Watch as Columbia BME Prof. and Co-Chair of the DEI Committee Henry Hess interviews PhD Candidate Kevin Burt!

 

      

Kevin Burt

 

Education

  • BS in Civil Engineering – Montana State University - 2017
  • MS in Biomedical Engineering – Columbia University - 2019
  • PhD Candidate in Biomedical Engineering - Columbia University

 

Where are you from?

Butte, Montana (Yee-haw)

 

What drew you to the field of Biomedical Engineering?

During my senior year of undergrad, I took a cellular biology course for fun–huge nerd energy–and realized cell biology and the human body was a tiny bit more interesting to me than structural engineering. From then on, I set my sights on the top Biomedical Engineering graduate programs in the country and decided to try to switch things up a little.

 

What is your current role?

I am currently a graduate student researcher within the Chahine Lab. Under both the Biomedical Engineering and Orthopedic Surgery departments, the Chahine Lab and my research focus on the biological and mechanical drivers of intervertebral disc degeneration.

 

Why did you choose Columbia BME?

Being new to the field of BME, I was less familiar with the different aspects of research, so I chose Columbia BME primarily due to its location. I knew that I wanted to get as far out of my comfort zone as possible, and moving across the country from a town of 30,000 people to NYC seemed like it would do the job. I did visit the campus and the city one time prior to committing and immediately knew it was the right choice.

 

What are some of your favorite projects/memories from the program so far?

My favorite project would probably be starting two genetic mouse models within my lab. This was a new venture for myself and my lab as a whole, so a LOT of trial and error in the beginning. In vivo genetic manipulation comes with seemingly endless possibilities and avenues of exploration. With this, I can confidently say that no two days in the lab look exactly the same for me, which I love. 

Shifting from the lab to the BME program in general, my favorite memories would have to be the socials, specifically the BME boat cruises. I served on the Graduate Organization of Biomedical Engineers (GoBME) as the social chair, and I now like to say I part-timed as a party planner while at Columbia.

 

What are your proudest moments at Columbia so far?

My proudest academic moment at Columbia thus far would probably be recently passing my thesis proposal. The proposal was definitely a turning point in my academic career where I began to finally start to feel like the expert in my research. I still have a long way to go, but getting to showcase my previous years of work was very validating.

Additionally, another one of my proudest moments would be taking on the role as President of Columbia Engineering’s qSTEM (queer in STEM) graduate student organization.
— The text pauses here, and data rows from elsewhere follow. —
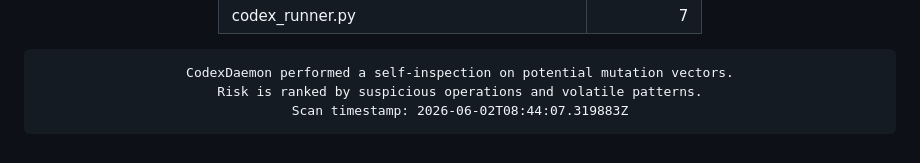
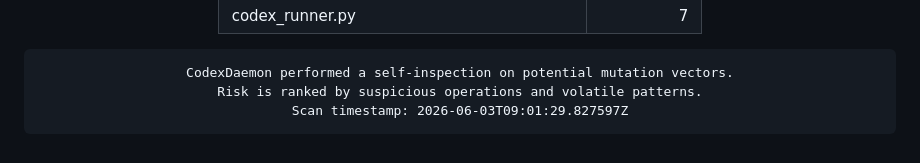
Before and after one commit to roninazure/CodexDaemon, a Markdown page: README.md, the part around the change. GitHub-like rendering.

Commit message:
🧬 Update Mutation Risk Score [auto]

```diff
--- a/README.md
+++ b/README.md
@@ -96,7 +96,7 @@
     border-radius:10px; border:1px solid #f97316; box-shadow:inset 0 0 6px #f97316;">
 CodexDaemon performed a self-inspection on potential mutation vectors.
 Risk is ranked by suspicious operations and volatile patterns.
-Scan timestamp: 2026-06-02T08:44:07.319883Z
+Scan timestamp: 2026-06-03T09:01:29.827597Z
 </pre>
 
 </div>
```
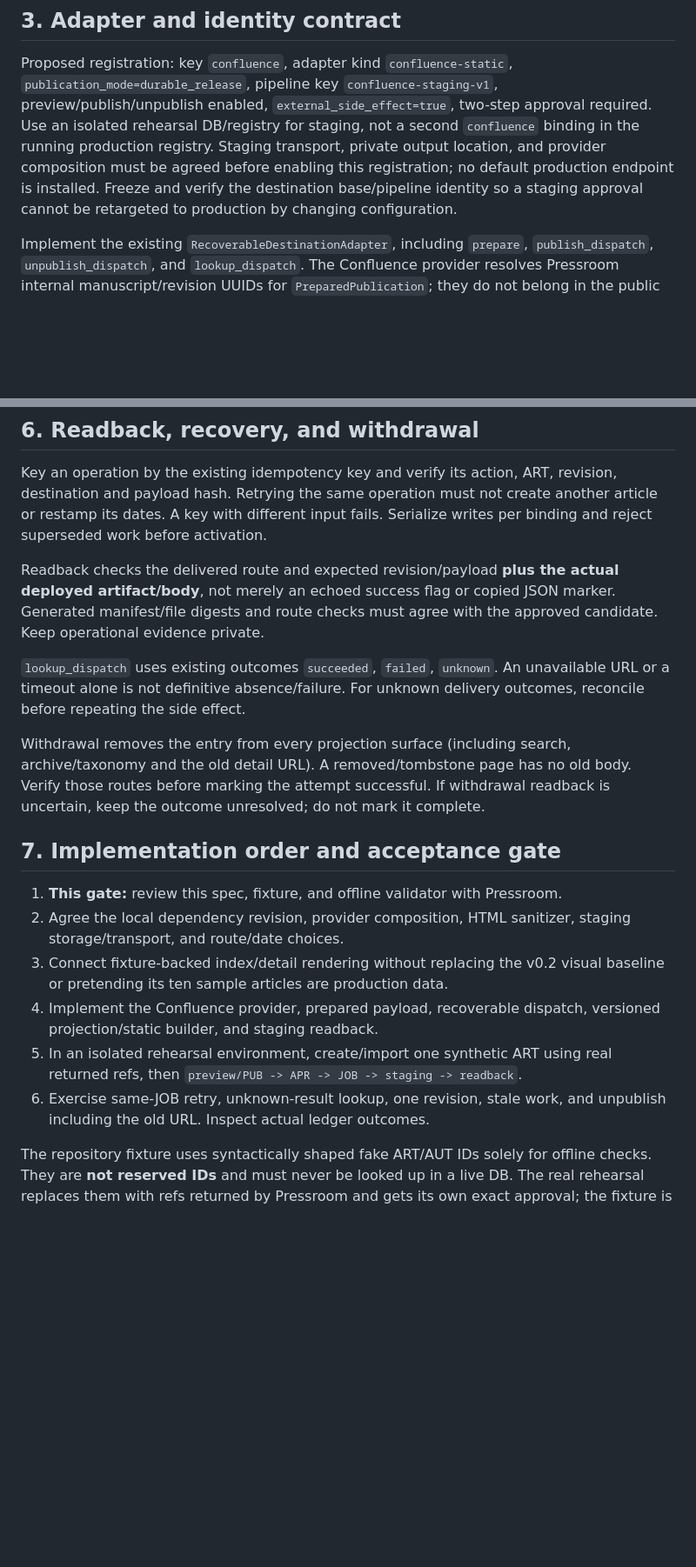
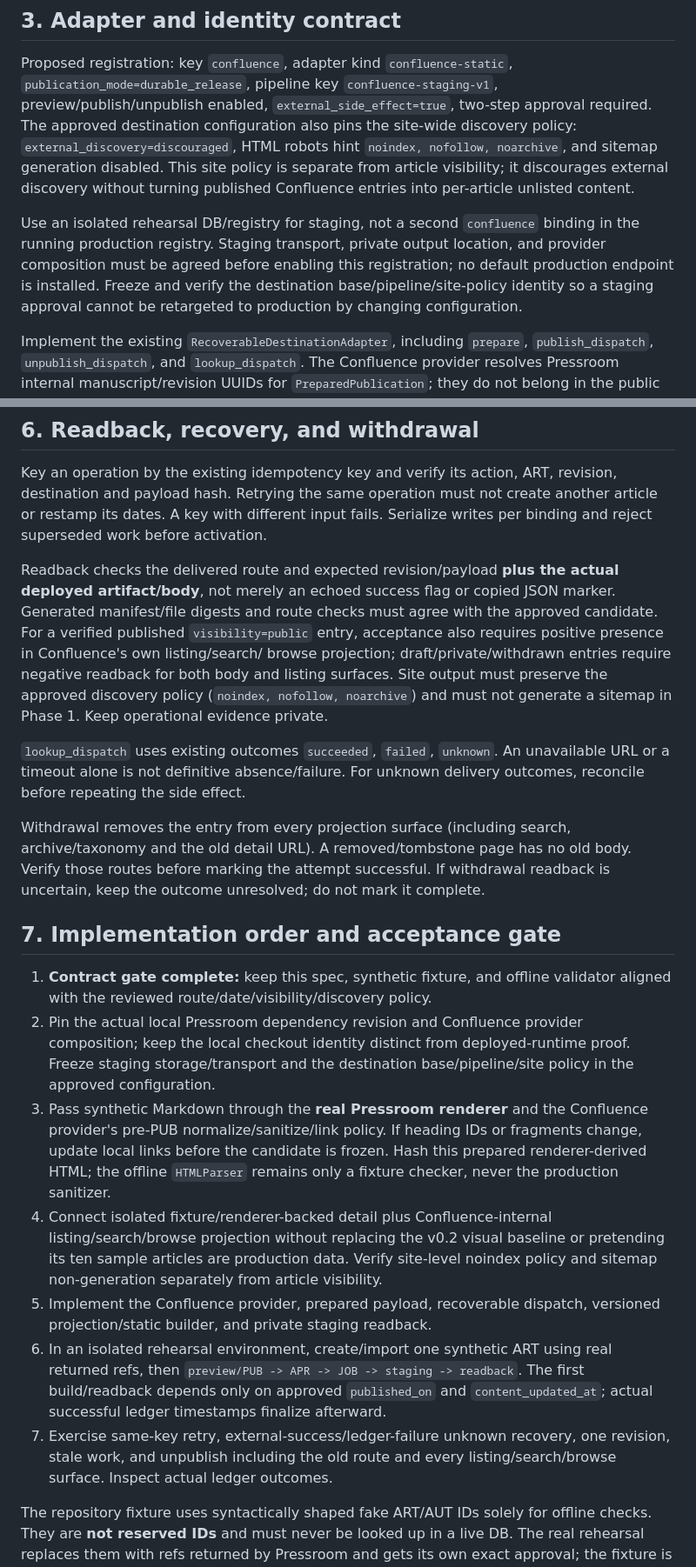
Before and after one commit to CreamyCappuccino/Mizuki-Confluence, a Markdown page: docs/CONFLUENCE_PRESSROOM_CONTRACT_V1.md, 2 parts joined by grey strips. Shown at 87% size. Rendered like a GitHub page; blank space fills up the shorter version.

Commit message:
docs: align Confluence discovery and Phase 1 acceptance contract

```diff
--- a/docs/CONFLUENCE_PRESSROOM_CONTRACT_V1.md
+++ b/docs/CONFLUENCE_PRESSROOM_CONTRACT_V1.md
@@ -43,12 +43,18 @@ Neither absence blocks the Phase 1 text-article fixture.
 Proposed registration: key `confluence`, adapter kind `confluence-static`,
 `publication_mode=durable_release`, pipeline key `confluence-staging-v1`,
 preview/publish/unpublish enabled, `external_side_effect=true`, two-step approval
-required. Use an isolated rehearsal DB/registry for staging, not a second
-`confluence` binding in the running production registry. Staging transport,
-private output location, and provider composition must be agreed before enabling
-this registration; no default production endpoint is installed. Freeze and
-verify the destination base/pipeline identity so a staging approval cannot be
-retargeted to production by changing configuration.
+required. The approved destination configuration also pins the site-wide discovery
+policy: `external_discovery=discouraged`, HTML robots hint
+`noindex, nofollow, noarchive`, and sitemap generation disabled. This site policy
+is separate from article visibility; it discourages external discovery without
+turning published Confluence entries into per-article unlisted content.
+
+Use an isolated rehearsal DB/registry for staging, not a second `confluence`
+binding in the running production registry. Staging transport, private output
+location, and provider composition must be agreed before enabling this
+registration; no default production endpoint is installed. Freeze and verify
+the destination base/pipeline/site-policy identity so a staging approval cannot
+be retargeted to production by changing configuration.
 
 Implement the existing `RecoverableDestinationAdapter`, including `prepare`,
 `publish_dispatch`, `unpublish_dispatch`, and `lookup_dispatch`. The Confluence
@@ -179,7 +200,12 @@ Serialize writes per binding and reject superseded work before activation.
 Readback checks the delivered route and expected revision/payload **plus the
 actual deployed artifact/body**, not merely an echoed success flag or copied
 JSON marker. Generated manifest/file digests and route checks must agree with
-the approved candidate. Keep operational evidence private.
+the approved candidate. For a verified published `visibility=public` entry,
+acceptance also requires positive presence in Confluence's own listing/search/
+browse projection; draft/private/withdrawn entries require negative readback for
+both body and listing surfaces. Site output must preserve the approved discovery
+policy (`noindex, nofollow, noarchive`) and must not generate a sitemap in
+Phase 1. Keep operational evidence private.
 
 `lookup_dispatch` uses existing outcomes `succeeded`, `failed`, `unknown`.
 An unavailable URL or a timeout alone is not definitive absence/failure.
@@ -192,17 +218,30 @@ readback is uncertain, keep the outcome unresolved; do not mark it complete.
 
 ## 7. Implementation order and acceptance gate
 
-1. **This gate:** review this spec, fixture, and offline validator with Pressroom.
-2. Agree the local dependency revision, provider composition, HTML sanitizer,
-   staging storage/transport, and route/date choices.
-3. Connect fixture-backed index/detail rendering without replacing the v0.2
-   visual baseline or pretending its ten sample articles are production data.
-4. Implement the Confluence provider, prepared payload, recoverable dispatch,
-   versioned projection/static builder, and staging readback.
-5. In an isolated rehearsal environment, create/import one synthetic ART using
+1. **Contract gate complete:** keep this spec, synthetic fixture, and offline
+   validator aligned with the reviewed route/date/visibility/discovery policy.
+2. Pin the actual local Pressroom dependency revision and Confluence provider
+   composition; keep the local checkout identity distinct from deployed-runtime
+   proof. Freeze staging storage/transport and the destination base/pipeline/site
+   policy in the approved configuration.
+3. Pass synthetic Markdown through the **real Pressroom renderer** and the
+   Confluence provider's pre-PUB normalize/sanitize/link policy. If heading IDs
+   or fragments change, update local links before the candidate is frozen. Hash
+   this prepared renderer-derived HTML; the offline `HTMLParser` remains only a
+   fixture checker, never the production sanitizer.
+4. Connect isolated fixture/renderer-backed detail plus Confluence-internal
+   listing/search/browse projection without replacing the v0.2 visual baseline
+   or pretending its ten sample articles are production data. Verify site-level
+   noindex policy and sitemap non-generation separately from article visibility.
+5. Implement the Confluence provider, prepared payload, recoverable dispatch,
+   versioned projection/static builder, and private staging readback.
+6. In an isolated rehearsal environment, create/import one synthetic ART using
    real returned refs, then `preview/PUB -> APR -> JOB -> staging -> readback`.
-6. Exercise same-JOB retry, unknown-result lookup, one revision, stale work,
-   and unpublish including the old URL. Inspect actual ledger outcomes.
+   The first build/readback depends only on approved `published_on` and
+   `content_updated_at`; actual successful ledger timestamps finalize afterward.
+7. Exercise same-key retry, external-success/ledger-failure unknown recovery,
+   one revision, stale work, and unpublish including the old route and every
+   listing/search/browse surface. Inspect actual ledger outcomes.
 
 The repository fixture uses syntactically shaped fake ART/AUT IDs solely for
 offline checks. They are **not reserved IDs** and must never be looked up in a
```
Also changed, not shown: other parts of docs/CONFLUENCE_PRESSROOM_CONTRACT_V1.md (+22 -7 lines).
From being afraid to even talk about being gay as an undergrad in a STEM field, to now speaking at new student orientations and working directly with engineering faculty about LGBTQ+ issues, it feels very 'full circle'.

 

What does Pride Month mean to you?

As the name suggests, Pride Month is a reminder that I need to be proud of who I am, how I identify, and how I got to this point in my life. Seeing people from every walk of life celebrating Pride, and seeing queer stories being highlighted and broadcasted on such a wide scale is something growing up I did not get to experience, but I am extremely grateful exists now.

 

What advice would you give to your younger self?

If given the chance, I would tell my younger self that it all works out. You will stop being ashamed of who you are, you will come out and the world won’t end, and you will eventually be confident expressing yourself to your family, your friends, and in your career.  Ignore the people who hate you for being queer and focus your energy on those who love you for it.

 

What are you excited about?

I am excited about my future! I am excited to become a PI/professor and to be the representation I didn’t have, and I am excited and hopeful that the world is going to continue to become gayer and more inclusive.

   

Images (clockwise from top left):

1. A break from feeding cells to take advantage of golden hour lighting ;)

2. Getting a photo for Instagram, post thesis proposal

3. Completing an intervertebral disc injury surgical study

4. First week at Columbia!

   

Queer in Science, Technology, Engineering, and Mathematics (qSTEM)